Lesbian Life: So, Kate, you grew up Mormon?Kate Kendell:I did grow up Mormon. My mother was devout. As was my grandmother. Both my mother and my grandmother were completely embracing when I came out at 20. I told my mother in a moving car. I don't know why I thought that was a good idea at the time. Her reaction was so lovely. I told her I was nervous about her reaction after I said what it was. She looked at me and said, "Honey, all that I care about is that you're happy." And she meant it. She never slipped back from that position. She worried about whether or I would be happy in a culture that says lesbian gay people are not good people. But she did not have a problem with me being a lesbian.
Growing up in Utah, what were your aspirations?It's interesting how hetero-normative the culture can make you be, even when you know it's not right for you. I think I was in first grade and one of the sheets had what did you want to be when you grew up and I had that I wanted to be a stewardess. Then maybe two years later I wanted to be firefighter. Or policeman. I was the quintessential tomboy. There is a picture of me at eight years old in cowboy boots and shorts and a t-shirt and 6-shooters and this bouffant hairdo that my mother did. I almost feel like now that kind of gender defiance would be more harshly regarded in some households because it's now understood that for many girls it's a precursor to identifying as a lesbian or bisexual woman. Even though, that's not always true. At the time I think my parents thought it charming.
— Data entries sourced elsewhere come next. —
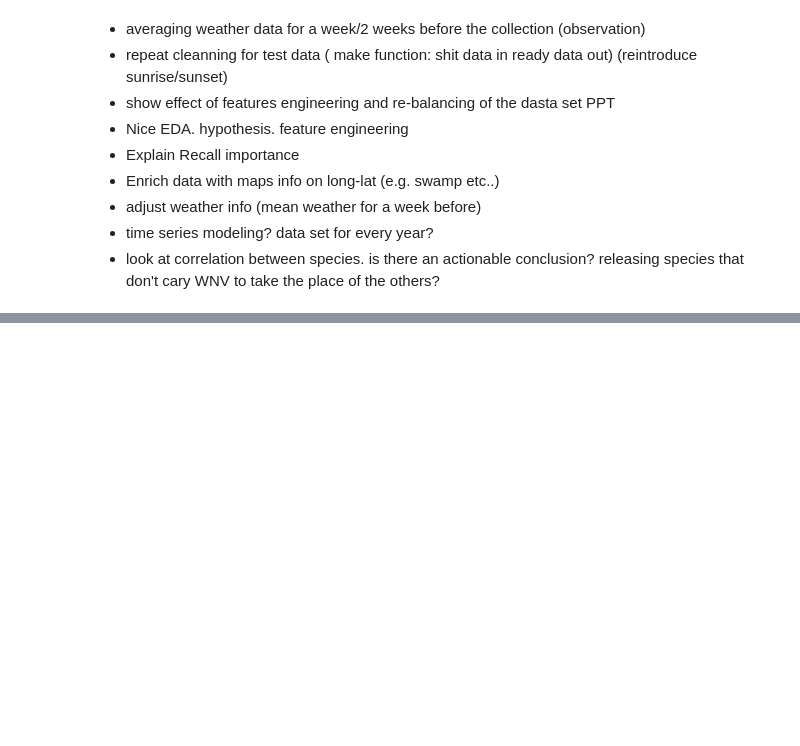
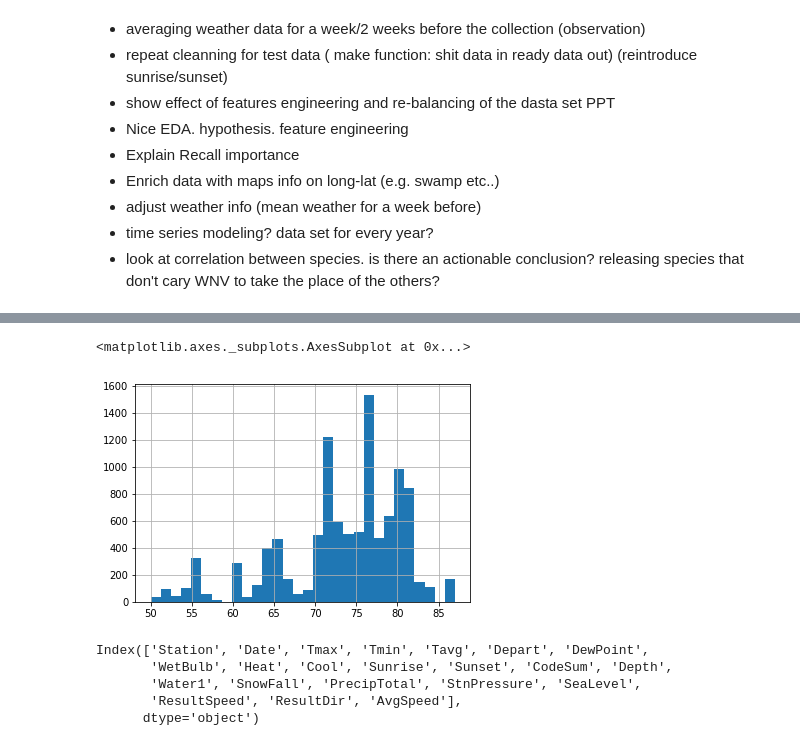
Before and after one commit to Erolino/WestNileVirus_Detection, a Jupyter notebook: WestNileVirus_Detection.ipynb, the cells around one changed output, grey strips where cells are left out. Drawn from its saved outputs; the diff is of its cells as text; code cells hidden in the pictures; blank space fills up the shorter version.

Commit message:
weather 14 day engineering

```diff
--- a/WestNileVirus_Detection.ipynb
+++ b/WestNileVirus_Detection.ipynb
@@ -1898,0 +1918,7 @@ most recent shit weather
+# %%
+import matplotlib.pyplot as plt
+%matplotlib inline
+sptrainW2['Tavg'].hist(bins=30)
+# %% [output]
+<matplotlib.axes._subplots.AxesSubplot at 0x...>
+[figure, added]
@@ -1898,0 +1934,8 @@ most recent shit weather
+# %%
+weather.columns
+# %% [output]
+Index(['Station', 'Date', 'Tmax', 'Tmin', 'Tavg', 'Depart', 'DewPoint',
+       'WetBulb', 'Heat', 'Cool', 'Sunrise', 'Sunset', 'CodeSum', 'Depth',
+       'Water1', 'SnowFall', 'PrecipTotal', 'StnPressure', 'SeaLevel',
+       'ResultSpeed', 'ResultDir', 'AvgSpeed'],
+      dtype='object')
```
Also changed, not shown: parts of 15 cells of this notebook, 1 other file.
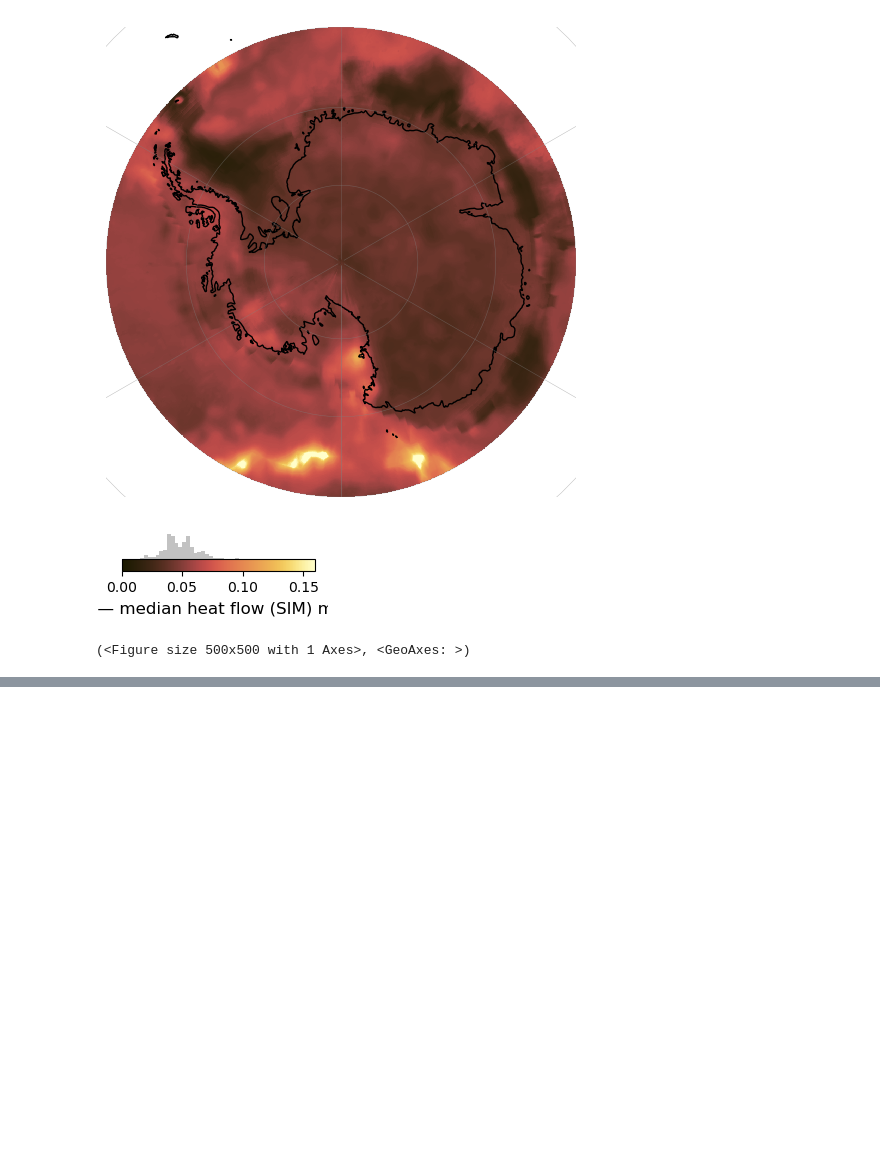
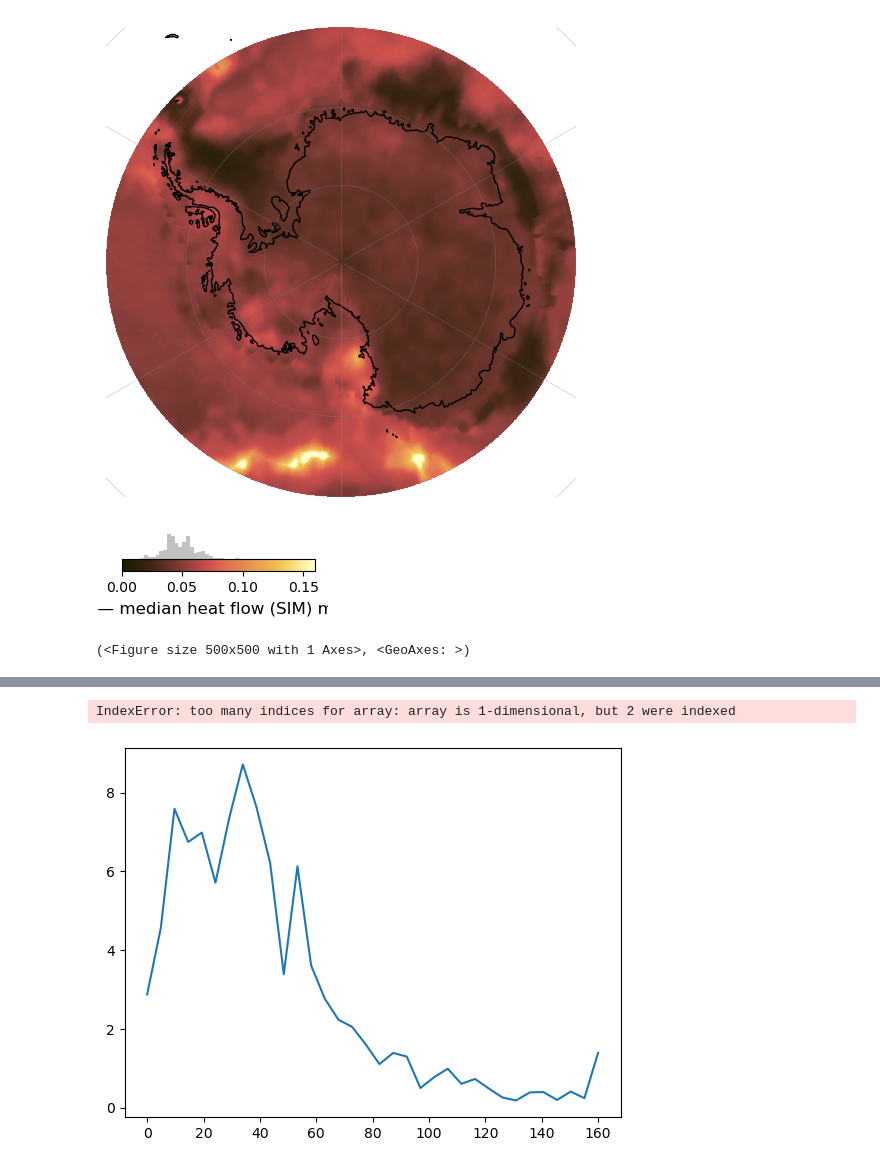
Before and after one commit to TobbeTripitaka/Aq2, a Jupyter notebook: 5c_SIM_TARGETS.ipynb, the cells around one changed output, grey strips where cells are left out. Cells and saved outputs as stored; diff of their text form; code cells hidden in the pictures; blank space fills up the shorter version.

```diff
--- a/5c_SIM_TARGETS.ipynb
+++ b/5c_SIM_TARGETS.ipynb
@@ -691,0 +711,18 @@ save_target_map(TARGET_GRIDS[0]['agrid'], 'sim_q50_corr',
+# %%
+#TARGET_GRIDS[0]['agrid'].__dict__
+
+sample = (400, 700)
+
+# np.shape(TARGET_GRIDS[0]['agrid'].sim_hist)
+
+
+dist = TARGET_GRIDS[0]['agrid'].sim_hist[sample[0], sample[1], :]
+
+plt.plot(np.linspace(q_min, q_max, len(dist))/milli, dist)
+
+
+'sim_q50_corr'
+plt.plot(TARGET_GRIDS[0]['agrid'].sim_q50_corr])
+# %% [output]
+IndexError: too many indices for array: array is 1-dimensional, but 2 were indexed
+[figure, added]
```
Also changed, not shown: parts of 4 cells of this notebook.
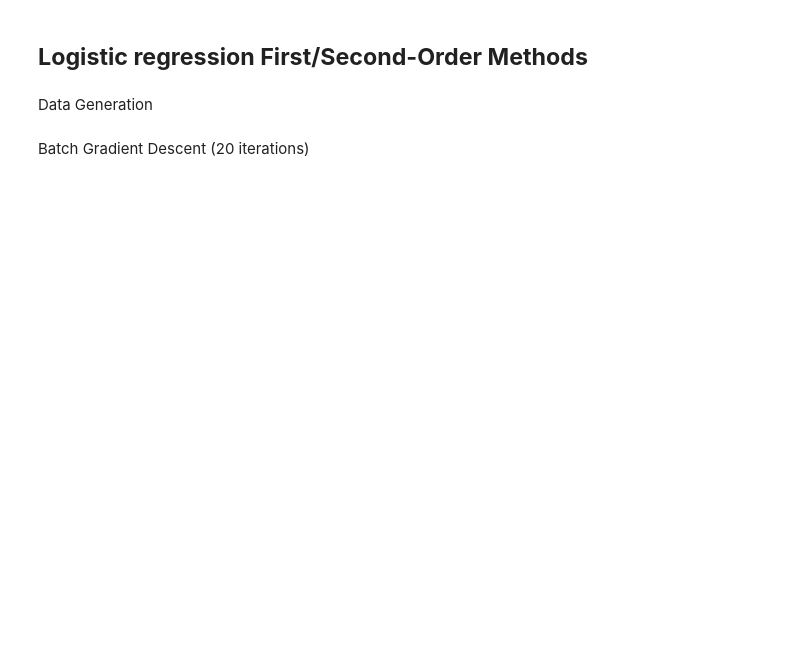
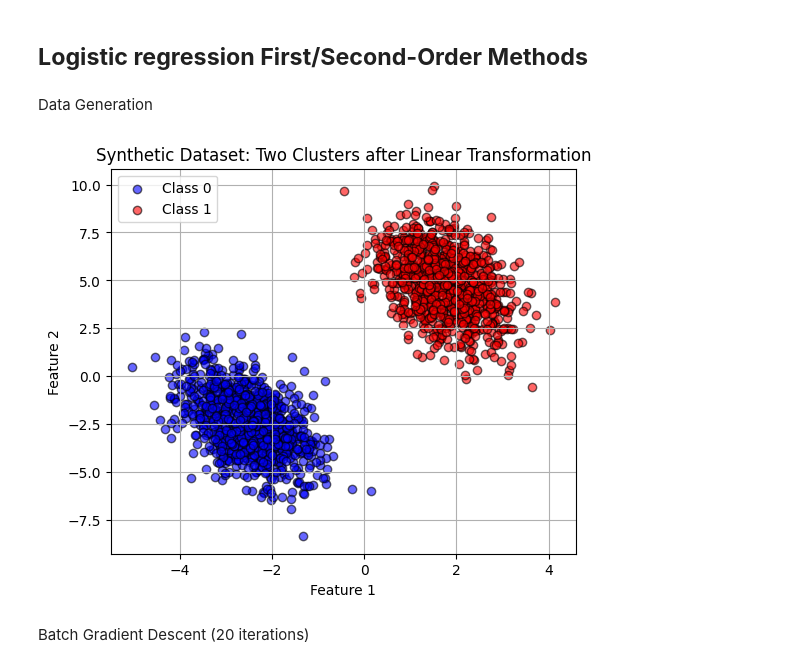
Before and after one commit to Dulavinya/Pattern_Recognition, a Jupyter notebook: Assignment_2.ipynb, the cells around one changed output. Drawn from its saved outputs; the diff is of its cells as text; code cells hidden in the pictures; blank space fills up the shorter version.

```diff
--- a/Assignment_2.ipynb
+++ b/Assignment_2.ipynb
@@ -209,6 +259,18 @@ X = np.dot(X, transformation)
 
 # Add intercept (bias column of 1s)
 X = np.hstack([np.ones((X.shape[0], 1)), X])  # Shape = (2000, 3)
+# %%
+plt.figure(figsize=(6,5))
+plt.scatter(X[y==0, 1], X[y==0, 2], c='blue', label="Class 0", alpha=0.6, edgecolors='k')
+plt.scatter(X[y==1, 1], X[y==1, 2], c='red', label="Class 1", alpha=0.6, edgecolors='k')
+plt.xlabel("Feature 1")
+plt.ylabel("Feature 2")
+plt.title("Synthetic Dataset: Two Clusters after Linear Transformation")
+plt.legend()
+plt.grid(True)
+plt.show()
+# %% [output]
+[figure, added]
 # %% [markdown]
 Batch Gradient Descent (20 iterations)
 # %%
```
Also changed, not shown: parts of 4 cells of this notebook.
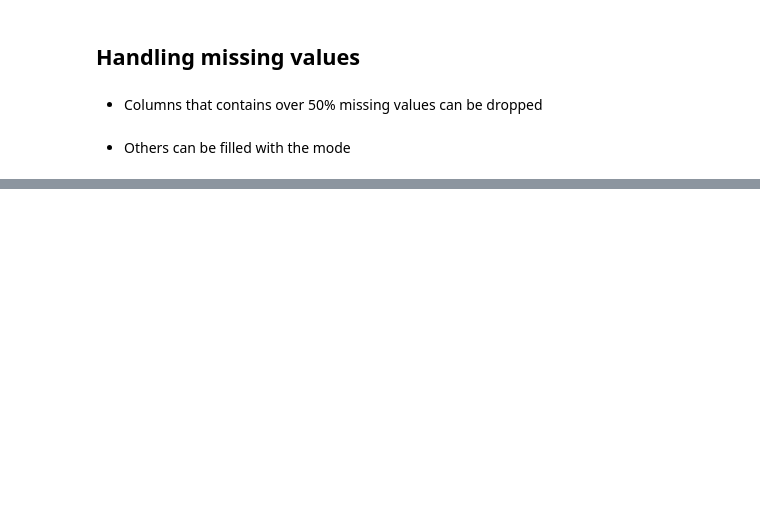
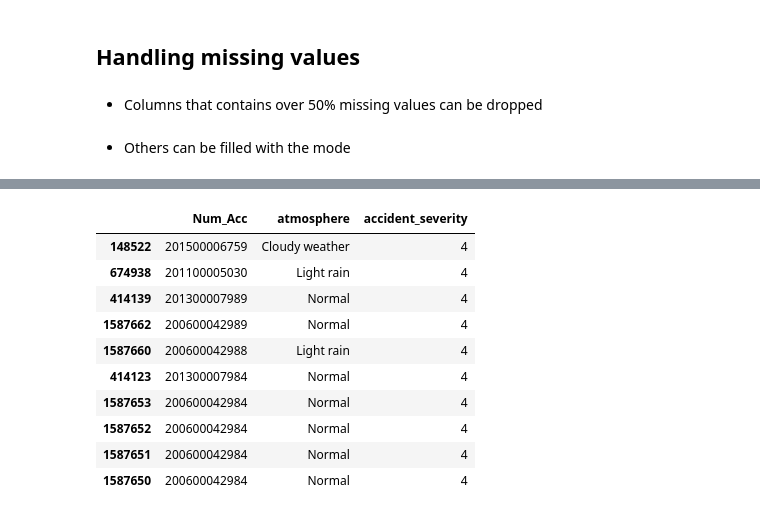
Before and after one commit to jedidiah-oladele/Accidents-In-France, a Jupyter notebook: datasets_preprocessing.ipynb, the cells around one changed output, grey strips where cells are left out. Drawn from its saved outputs; the diff is of its cells as text; code cells hidden in the pictures; blank space fills up the shorter version.

Commit message:
Rows with maximum injury were selected

```diff
--- a/datasets_preprocessing.ipynb
+++ b/datasets_preprocessing.ipynb
@@ -375,0 +367,20 @@ check_missing_val(df)
+# %%
+# Remap the severity column to integers to allow for comparison
+accident_severity_map = {"Killed":4, "Hospitalized wounded":3, "Light injury":2, "Unscathed":1}
+df["accident_severity"] = df["accident_severity"].map(accident_severity_map)
+# %%
+# Sort dataset based on severity and drop duplicates
+df.sort_values("accident_severity", ascending=False, inplace=True)
+df.head(10)[["Num_Acc", "atmosphere", "accident_severity"]]
+# %% [output]
+|  | Num_Acc | atmosphere | accident_severity |
+| 148522 | 201500006759 | Cloudy weather | 4 |
+| 674938 | 201100005030 | Light rain | 4 |
+| 414139 | 201300007989 | Normal | 4 |
+| 1587662 | 200600042989 | Normal | 4 |
+| 1587660 | 200600042988 | Light rain | 4 |
+| 414123 | 201300007984 | Normal | 4 |
+| 1587653 | 200600042984 | Normal | 4 |
+| 1587652 | 200600042984 | Normal | 4 |
+| 1587651 | 200600042984 | Normal | 4 |
+| 1587650 | 200600042984 | Normal | 4 |
```
Also changed, not shown: parts of 6 cells of this notebook, 1 other file.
I aspired to be an athlete, but I was never good at it. I just didn't have the coordination to be a good athlete. I played softball. I played basketball but never on a competitive team. I like to cycle a lot. That's my favorite sport. I golf badly. I like to do pretty much anything outdoors. I'm a huge fan of team sports, but I'm not good at it.
You have children with your partner…My first relationship is with someone who is still one of my dearest friends in the world. She is older than me, also Mormon. My Mormon camp counselor actually. She was married and had kids and so that was a whole drama. But I feel like she probably saved my life. If I hadn't met her I feel like I probably would have gotten married to a man, had children and then ending up needing NCLR because my husband would have sued me for custody when I ended up leaving him when I came out. I'm so glad that I met her because I'm sure I would have made a mess of my life.
So, my ex-partner Laurie had a one-year-old daughter when I got involved with her when I was 22. We were together for 12 years, so the whole point of me going back to then is, to say I have three children. I have a 27-year-old daughter from my relationship with Laurie. And Sandy and I, who have been together 16 years, have two kids. Our son Julian is 13 and our daughter Arianna is seven.
How did you meet your partner?Sandy and I met when she was a staff attorney for the ACLU in Utah and she was development associate with the ACLU in San Francisco. We met at an ACLU conference in Atlanta. It was very intense interest at first sight, if not love at first sight.
And you were both single?Ah, you're going to go there, aren't you? What I will say is, she was single, I was not single. To the extent that I have serious regrets in my life it's not having the foresight to recognize when something isn't working. So doing maximum damage in order to figure that out. While Laurie and I are still friends, I did a lot of damage that shouldn't have been done and you learn some of these things the hard way.
Given the distance and all the complications, it's amazing that Sandy and I got together. But I have to say, it's the love of my life.
Are you married?We got married and we still are married. California is in that bizarre situation where there was a six month window [when same-sex marriage was legal] and we got married in that period of time
Did you get married the first time it was legal in 2004?No, when Newsom started issuing marriage licenses the first time, a lot of people asked us if we were getting married because about 4,000 couples did. I have to say, it was such an incredible experience to go through, but we were so involved as the lawyers, it felt weird at that time. We knew there would be a lawsuit, so it was like you would be the client and the lawyer at the same time.
Four years later when the Supreme court ruled [that to deny marriage was unconstitutional], that day when we won, other than my children being born was the most glorious day of my life. I remember coming back to my office toward the end of the day. Sandy and I had not talked all day, but of course there was a media firestorm and just huge ecstatic reaction all over the country and I came back to my office about 3:30 and called her and I just blurted out, "Will you marry me?" and she says, "Hold on just a second and she puts me on speaker phone and I hear her calling for her colleagues to come into her office and so by this time because I'm laughing and hollering myself, my staff is starting to come out of their offices and stand outside my office and I hear her get everybody gathered and I hear her say, "Okay, say it again." So of course I did and she said yes.
So we did, we got married on July 9th. It was an amazing thing for us to publicly say vows, in front of our children, who got to witness it, and who were elated. It is a very powerful ceremony. I guess I had undervalued the power of ceremony. That was an incredible day. And then to have it lost in November. I mean, we're still married, but that's cold comfort. To have so many couples who weren't able to get in for so many reasons. I feel like we can't rest until we win marriage back in California.